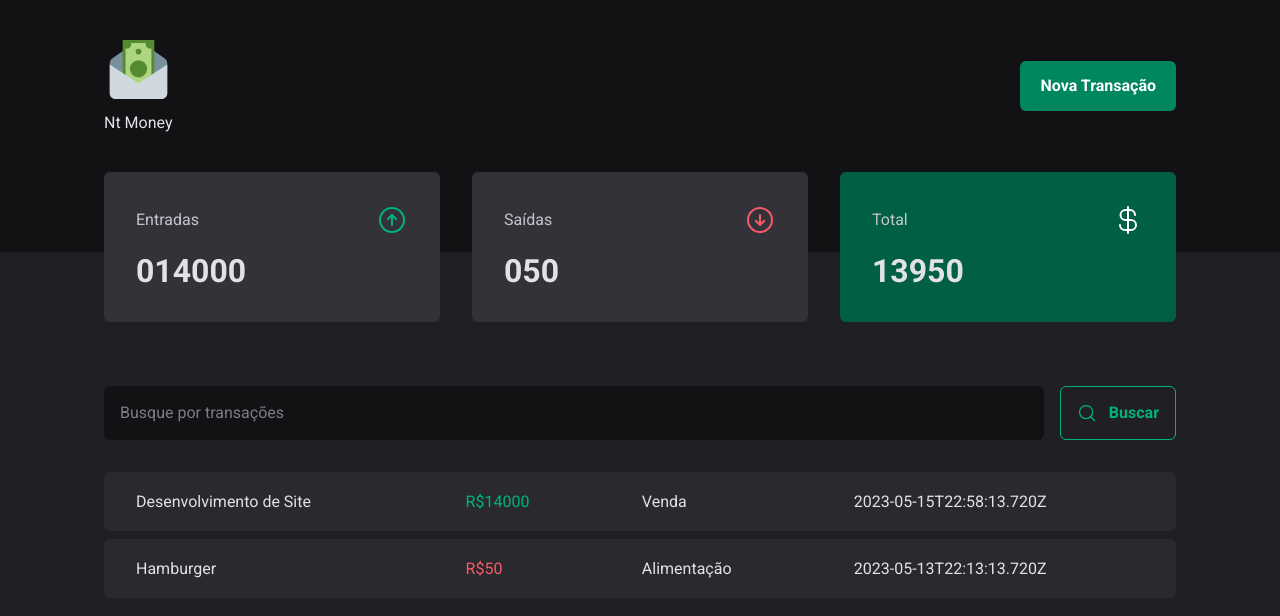
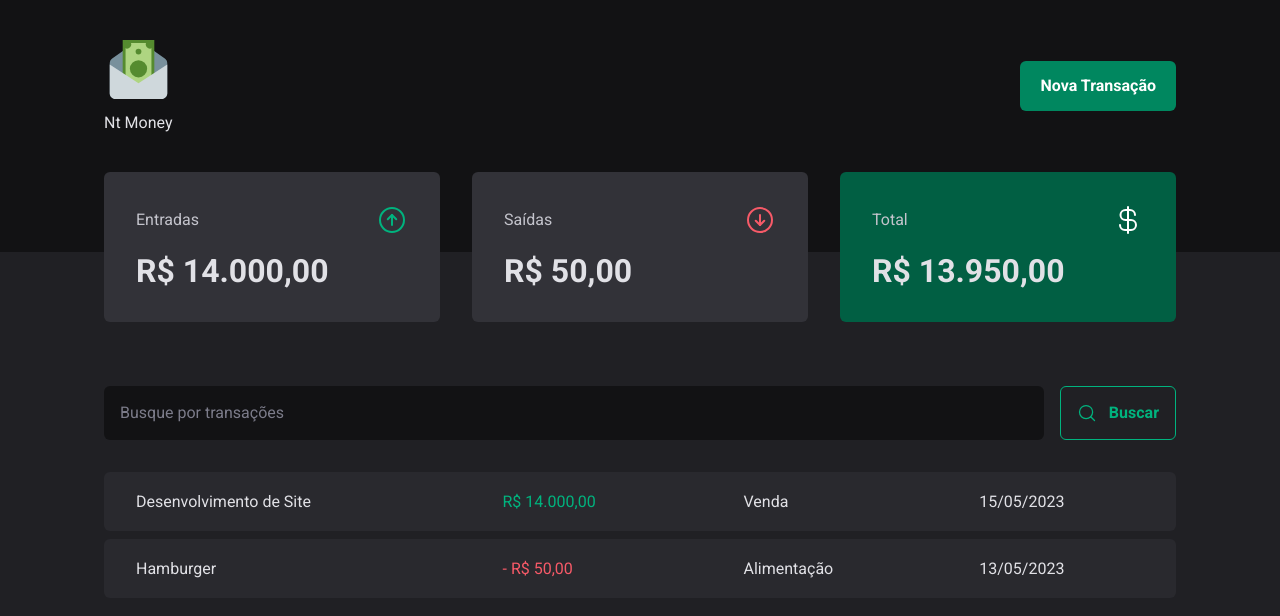
Before and after one commit to alimadeoliveiranatalia/nt_money, a React (Vite) app: page / in a window 1280 px wide. Shown: the top 616 px of the page. Built offline with nearby package versions, Linux system fonts and the light colour scheme; data requests are answered from the project's data file.

Commit message:
feat: add hooks proprios

```diff
--- a/src/components/Summary/index.tsx
+++ b/src/components/Summary/index.tsx
@@ -1,28 +1,10 @@
 import { ArrowCircleDown, ArrowCircleUp, CurrencyDollar } from "phosphor-react";
 import { SummaryCard, SummaryContainer } from "./styles";
-import { useContext } from "react";
-import { TransactionsContext } from "../../contexts/TransactionsContext";
+import { priceFormatter } from "../../ultis/formatter";
+import { useSummary } from "../../hooks/useSummary";
 
 export function Summary(){
-    const { transactions } = useContext(TransactionsContext);
-
-    const summary = transactions.reduce(
-        (acumulator, transaction) => {
-            if(transaction.type === 'income'){
-                acumulator.income += transaction.price;
-                acumulator.total += transaction.price;
-            } else {
-                acumulator.outcome += transaction.price;
-                acumulator.total -= transaction.price;
-            }
-            return acumulator;
-        },
-        {
-            income: 0,
-            outcome: 0,
-            total: 0
-        }
-    );
+    const summary = useSummary();
 
     return (
         <SummaryContainer>
@@ -31,21 +13,21 @@
                     <span>Entradas</span>
                     <ArrowCircleUp size={32} color="#00b37e"/>
                 </header>
-                <strong>{summary.income}</strong>
+                <strong>{priceFormatter.format(summary.income)}</strong>
             </SummaryCard>
             <SummaryCard>
                 <header>
                     <span>Saídas</span>
                     <ArrowCircleDown size={32} color="#f75a68"/>
                 </header>
-                <strong>{summary.outcome}</strong>
+                <strong>{priceFormatter.format(summary.outcome)}</strong>
             </SummaryCard>
             <SummaryCard variant="green">
                 <header>
                     <span>Total</span>
                     <CurrencyDollar size={32} color="#fff"/>
                 </header>
-                <strong>{summary.total}</strong>
+                <strong>{priceFormatter.format(summary.total)}</strong>
             </SummaryCard>
         </SummaryContainer>
     )
--- /dev/null
+++ b/src/hooks/useSummary.ts
@@ -0,0 +1,26 @@
+import { useContext } from "react";
+import { TransactionsContext } from "../contexts/TransactionsContext";
+
+export function useSummary(){
+    const { transactions } = useContext(TransactionsContext);
+
+    const summary = transactions.reduce(
+        (acumulator, transaction) => {
+            if(transaction.type === 'income'){
+                acumulator.income += transaction.price;
+                acumulator.total += transaction.price;
+            } else {
+                acumulator.outcome += transaction.price;
+                acumulator.total -= transaction.price;
+            }
+            return acumulator;
+        },
+        {
+            income: 0,
+            outcome: 0,
+            total: 0
+        }
+    );
+
+    return summary;
+}
--- a/src/pages/Transactions/index.tsx
+++ b/src/pages/Transactions/index.tsx
@@ -4,6 +4,7 @@
 import { Summary } from "../../components/Summary";
 import { PriceHighlight, TransactionsContainer, TransactionsTable } from "./styles";
 import { TransactionsContext } from "../../contexts/TransactionsContext";
+import { dateFormatter, priceFormatter } from "../../ultis/formatter";
 
 interface Transaction {
     id: number;
@@ -35,11 +36,12 @@
                                     <td>{transaction.description}</td>
                                     <td>
                                         <PriceHighlight variant={transaction.type}>
-                                            R${transaction.price}
+                                            {transaction.type === 'outcome' && '- '}
+                                            {priceFormatter.format(transaction.price)}
                                         </PriceHighlight>
                                     </td>
                                     <td>{transaction.category}</td>
-                                    <td>{transaction.createdAt}</td>
+                                    <td>{dateFormatter.format(new Date(transaction.createdAt))}</td>
                                 </tr>
                             )
                         })}
--- /dev/null
+++ b/src/ultis/formatter.ts
@@ -0,0 +1,6 @@
+export const dateFormatter = new Intl.DateTimeFormat('pt-BR');
+
+export const priceFormatter = new Intl.NumberFormat('pt-BR', {
+    style: 'currency',
+    currency: 'BRL'
+});
```
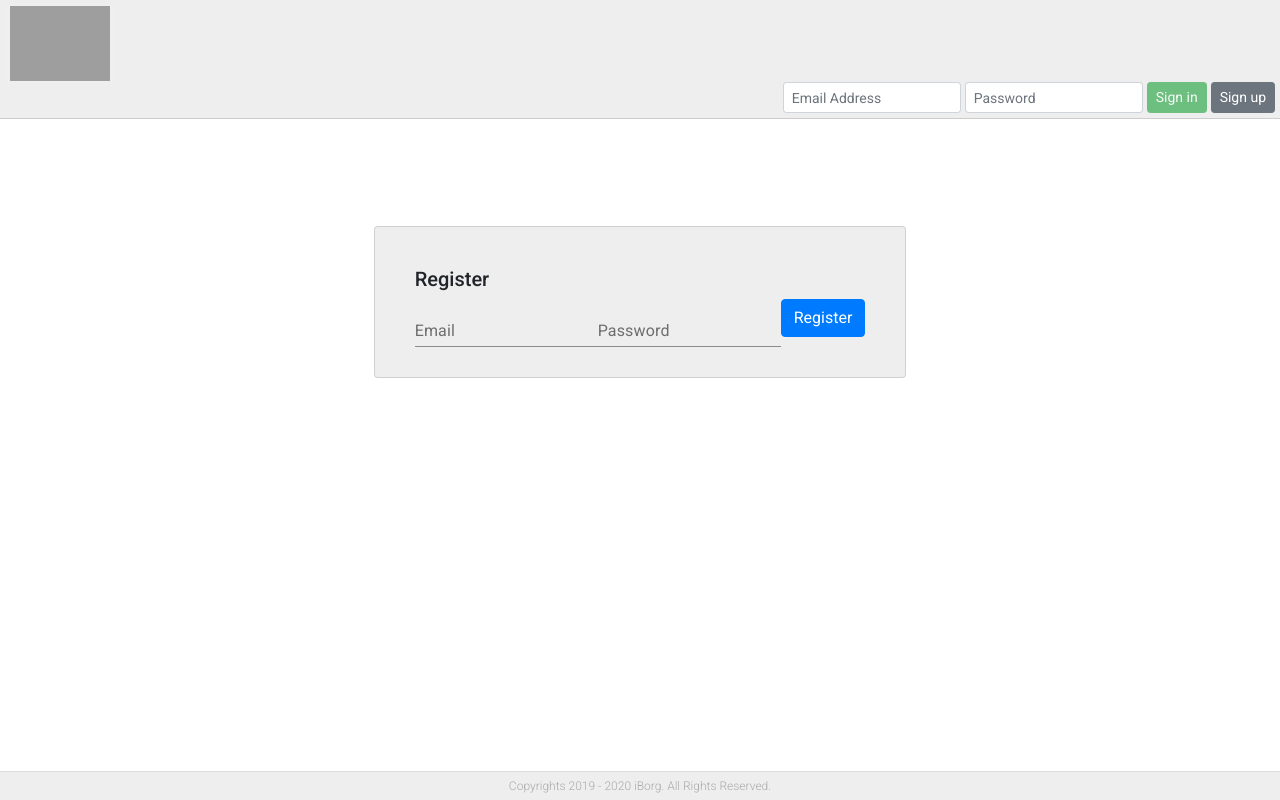
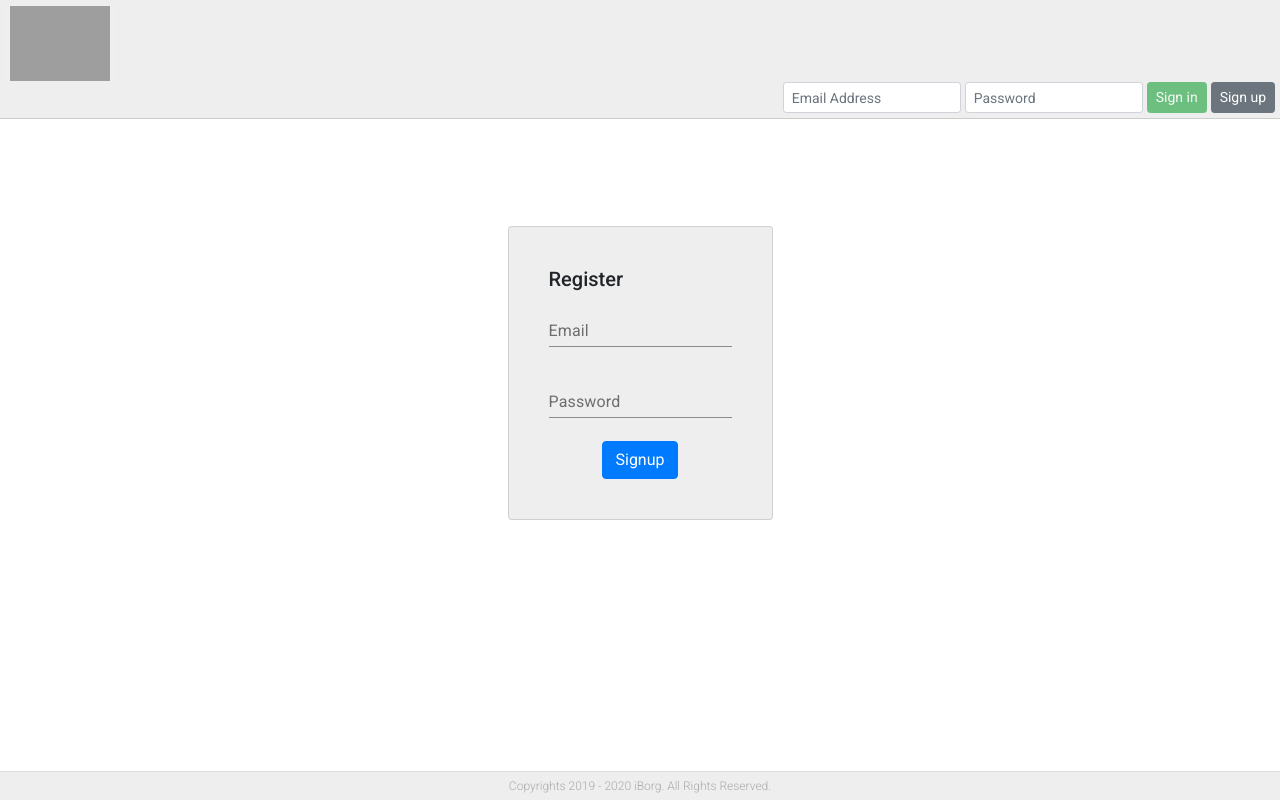
Before and after one commit to iborgthrowaway123/reactor, a React (Create React App) app: page /signup in a window 1280 px wide. Built offline with nearby package versions, Linux system fonts and the light colour scheme; grey boxes are pictures that could not be loaded.

Commit message:
formatting for registration page

```diff
--- a/src/Components/Signup/Signup.jsx
+++ b/src/Components/Signup/Signup.jsx
@@ -4,7 +4,7 @@ import Snackbar from "@material-ui/core/Snackbar";
 import TextField from '@material-ui/core/TextField';
 import Card from '@material-ui/core/Card';
 import Grid from '@material-ui/core/Grid';
-import Paper from '@material-ui/core/Paper';
+import Box from '@material-ui/core/box';
 
 const Signup = () => {
   const [state, setState] = useState({
@@ -51,9 +51,9 @@ const Signup = () => {
    <div className="card" style={mystyle}>
       <div className="card-body">
          <h5>Register</h5>
-    <form column onSubmit={doSignup} className="d-flex justify-content-center">
-
-
+         <Grid container direction ={"column"} spacing={5}>
+            <Grid item>
+               <div>
                   <TextField
                      id="standard-basic"
                      type="email"
@@ -61,7 +61,10 @@ const Signup = () => {
                      onChange={handleEmailChange}
                      className="form-control-sm"
                      label="Email"/>
-
+               </div>
+            </Grid>
+            <Grid item>
+               <div>
                   <TextField
                      id="standard-basic"
                      type="password"
@@ -69,8 +72,18 @@ const Signup = () => {
                      onChange={handlePasswordChange}
                      className="form-control-sm"
                      label="Password" />
-      <button type="submit" class="btn btn-primary align-items-center">Register</button>
-    </form>
+               </div>
+            </Grid>
+            <Grid item>
+            <Box
+            display="flex"
+            alignItems="center"
+            justifyContent="center">
+              <button type="submit" class="btn btn-primary">Signup</button>
+          </Box>
+            </Grid>
+         </Grid>
+
       </div>
    </div>
    <Snackbar
@@ -78,7 +91,8 @@ const Signup = () => {
       open={state.open}
       message={state.message}
       />
-  </div>);
+</div>
+);
 };
 
 export default Signup;
```
Lines whose indentation alone changed are shown as unchanged.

**Brief:**
Before copying, set the pictures aside; then reproduce each entry above exactly.

**Response to the exercise:**
Before and after one commit to alimadeoliveiranatalia/nt_money, a React (Vite) app: page / in a window 1280 px wide. Shown: the top 616 px of the page. Built offline with nearby package versions, Linux system fonts and the light colour scheme; data requests are answered from the project's data file.

Commit message:
feat: add hooks proprios

```diff
--- a/src/components/Summary/index.tsx
+++ b/src/components/Summary/index.tsx
@@ -1,28 +1,10 @@
 import { ArrowCircleDown, ArrowCircleUp, CurrencyDollar } from "phosphor-react";
 import { SummaryCard, SummaryContainer } from "./styles";
-import { useContext } from "react";
-import { TransactionsContext } from "../../contexts/TransactionsContext";
+import { priceFormatter } from "../../ultis/formatter";
+import { useSummary } from "../../hooks/useSummary";
 
 export function Summary(){
-    const { transactions } = useContext(TransactionsContext);
-
-    const summary = transactions.reduce(
-        (acumulator, transaction) => {
-            if(transaction.type === 'income'){
-                acumulator.income += transaction.price;
-                acumulator.total += transaction.price;
-            } else {
-                acumulator.outcome += transaction.price;
-                acumulator.total -= transaction.price;
-            }
-            return acumulator;
-        },
-        {
-            income: 0,
-            outcome: 0,
-            total: 0
-        }
-    );
+    const summary = useSummary();
 
     return (
         <SummaryContainer>
@@ -31,21 +13,21 @@
                     <span>Entradas</span>
                     <ArrowCircleUp size={32} color="#00b37e"/>
                 </header>
-                <strong>{summary.income}</strong>
+                <strong>{priceFormatter.format(summary.income)}</strong>
             </SummaryCard>
             <SummaryCard>
                 <header>
                     <span>Saídas</span>
                     <ArrowCircleDown size={32} color="#f75a68"/>
                 </header>
-                <strong>{summary.outcome}</strong>
+                <strong>{priceFormatter.format(summary.outcome)}</strong>
             </SummaryCard>
             <SummaryCard variant="green">
                 <header>
                     <span>Total</span>
                     <CurrencyDollar size={32} color="#fff"/>
                 </header>
-                <strong>{summary.total}</strong>
+                <strong>{priceFormatter.format(summary.total)}</strong>
             </SummaryCard>
         </SummaryContainer>
     )
--- /dev/null
+++ b/src/hooks/useSummary.ts
@@ -0,0 +1,26 @@
+import { useContext } from "react";
+import { TransactionsContext } from "../contexts/TransactionsContext";
+
+export function useSummary(){
+    const { transactions } = useContext(TransactionsContext);
+
+    const summary = transactions.reduce(
+        (acumulator, transaction) => {
+            if(transaction.type === 'income'){
+                acumulator.income += transaction.price;
+                acumulator.total += transaction.price;
+            } else {
+                acumulator.outcome += transaction.price;
+                acumulator.total -= transaction.price;
+            }
+            return acumulator;
+        },
+        {
+            income: 0,
+            outcome: 0,
+            total: 0
+        }
+    );
+
+    return summary;
+}
--- a/src/pages/Transactions/index.tsx
+++ b/src/pages/Transactions/index.tsx
@@ -4,6 +4,7 @@
 import { Summary } from "../../components/Summary";
 import { PriceHighlight, TransactionsContainer, TransactionsTable } from "./styles";
 import { TransactionsContext } from "../../contexts/TransactionsContext";
+import { dateFormatter, priceFormatter } from "../../ultis/formatter";
 
 interface Transaction {
     id: number;
@@ -35,11 +36,12 @@
                                     <td>{transaction.description}</td>
                                     <td>
                                         <PriceHighlight variant={transaction.type}>
-                                            R${transaction.price}
+                                            {transaction.type === 'outcome' && '- '}
+                                            {priceFormatter.format(transaction.price)}
                                         </PriceHighlight>
                                     </td>
                                     <td>{transaction.category}</td>
-                                    <td>{transaction.createdAt}</td>
+                                    <td>{dateFormatter.format(new Date(transaction.createdAt))}</td>
                                 </tr>
                             )
                         })}
--- /dev/null
+++ b/src/ultis/formatter.ts
@@ -0,0 +1,6 @@
+export const dateFormatter = new Intl.DateTimeFormat('pt-BR');
+
+export const priceFormatter = new Intl.NumberFormat('pt-BR', {
+    style: 'currency',
+    currency: 'BRL'
+});
```
Before and after one commit to iborgthrowaway123/reactor, a React (Create React App) app: page /signup in a window 1280 px wide. Built offline with nearby package versions, Linux system fonts and the light colour scheme; grey boxes are pictures that could not be loaded.

Commit message:
formatting for registration page

```diff
--- a/src/Components/Signup/Signup.jsx
+++ b/src/Components/Signup/Signup.jsx
@@ -4,7 +4,7 @@ import Snackbar from "@material-ui/core/Snackbar";
 import TextField from '@material-ui/core/TextField';
 import Card from '@material-ui/core/Card';
 import Grid from '@material-ui/core/Grid';
-import Paper from '@material-ui/core/Paper';
+import Box from '@material-ui/core/box';
 
 const Signup = () => {
   const [state, setState] = useState({
@@ -51,9 +51,9 @@ const Signup = () => {
    <div className="card" style={mystyle}>
       <div className="card-body">
          <h5>Register</h5>
-    <form column onSubmit={doSignup} className="d-flex justify-content-center">
-
-
+         <Grid container direction ={"column"} spacing={5}>
+            <Grid item>
+               <div>
                   <TextField
                      id="standard-basic"
                      type="email"
@@ -61,7 +61,10 @@ const Signup = () => {
                      onChange={handleEmailChange}
                      className="form-control-sm"
                      label="Email"/>
-
+               </div>
+            </Grid>
+            <Grid item>
+               <div>
                   <TextField
                      id="standard-basic"
                      type="password"
@@ -69,8 +72,18 @@ const Signup = () => {
                      onChange={handlePasswordChange}
                      className="form-control-sm"
                      label="Password" />
-      <button type="submit" class="btn btn-primary align-items-center">Register</button>
-    </form>
+               </div>
+            </Grid>
+            <Grid item>
+            <Box
+            display="flex"
+            alignItems="center"
+            justifyContent="center">
+              <button type="submit" class="btn btn-primary">Signup</button>
+          </Box>
+            </Grid>
+         </Grid>
+
       </div>
    </div>
    <Snackbar
@@ -78,7 +91,8 @@ const Signup = () => {
       open={state.open}
       message={state.message}
       />
-  </div>);
+</div>
+);
 };
 
 export default Signup;
```
Lines whose indentation alone changed are shown as unchanged.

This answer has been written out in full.